A review of power plant deals in 2004 shows that utilities are buying.
Jeff Bodington is a principal of financial advisory Bodington & Co. in San Francisco.
Sales of merchant generating facilities during 2004 signaled several trends that illustrate how the power business is evolving. After a nadir in 2002, sales turned up during 2003 and then more than quadrupled during 2004. The backlog of merchant plants for sale is thinning. Buyers and sellers are closing the spreads that led to much talk but few actual sales.
Whether evolution or devolution, the merchant deals done to date show movement to a familiar structure; ratepayers are back at risk.
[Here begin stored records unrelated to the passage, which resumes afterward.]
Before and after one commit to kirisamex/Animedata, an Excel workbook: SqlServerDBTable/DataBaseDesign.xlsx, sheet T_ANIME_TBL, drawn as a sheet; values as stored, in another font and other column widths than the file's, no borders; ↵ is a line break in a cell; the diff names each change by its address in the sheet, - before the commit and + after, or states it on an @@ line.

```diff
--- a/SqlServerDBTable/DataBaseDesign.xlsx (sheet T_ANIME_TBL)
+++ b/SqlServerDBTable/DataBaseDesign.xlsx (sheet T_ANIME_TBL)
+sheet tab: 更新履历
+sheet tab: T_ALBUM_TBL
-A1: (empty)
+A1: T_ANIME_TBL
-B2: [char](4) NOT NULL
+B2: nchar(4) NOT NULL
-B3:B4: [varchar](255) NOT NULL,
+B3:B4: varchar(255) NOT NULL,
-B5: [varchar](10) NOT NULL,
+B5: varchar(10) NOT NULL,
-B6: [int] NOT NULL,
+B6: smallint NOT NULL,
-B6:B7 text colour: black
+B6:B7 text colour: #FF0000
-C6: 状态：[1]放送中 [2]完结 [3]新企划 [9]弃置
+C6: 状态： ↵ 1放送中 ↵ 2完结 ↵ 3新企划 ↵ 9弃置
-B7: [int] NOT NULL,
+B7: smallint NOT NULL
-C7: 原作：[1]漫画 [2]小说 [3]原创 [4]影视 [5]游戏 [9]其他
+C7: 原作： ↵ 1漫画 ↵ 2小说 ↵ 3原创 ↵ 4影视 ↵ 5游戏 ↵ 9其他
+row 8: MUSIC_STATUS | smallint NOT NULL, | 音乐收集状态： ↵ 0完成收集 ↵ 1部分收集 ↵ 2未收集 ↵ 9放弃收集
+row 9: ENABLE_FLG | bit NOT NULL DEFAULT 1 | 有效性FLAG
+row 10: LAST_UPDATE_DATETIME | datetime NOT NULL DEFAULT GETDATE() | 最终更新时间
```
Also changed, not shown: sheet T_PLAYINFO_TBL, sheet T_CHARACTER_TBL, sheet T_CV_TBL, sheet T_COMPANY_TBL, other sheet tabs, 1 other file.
While ratepayers have benefitted from merchant plants, they also paid since competition began with PURPA in 1978, and many of the acquisitions put them at risk for future changes in power values and fuel costs.
The Boost in Deal Volume
More than 18 transactions involving more than 30 merchant power projects are now pending or closed. Examples of these transactions are summarized in Table 1 (see p. 25). This exhibit presents aspects of the buyer, seller, name, location, timing, capacity, fuel, and value associated with each transaction.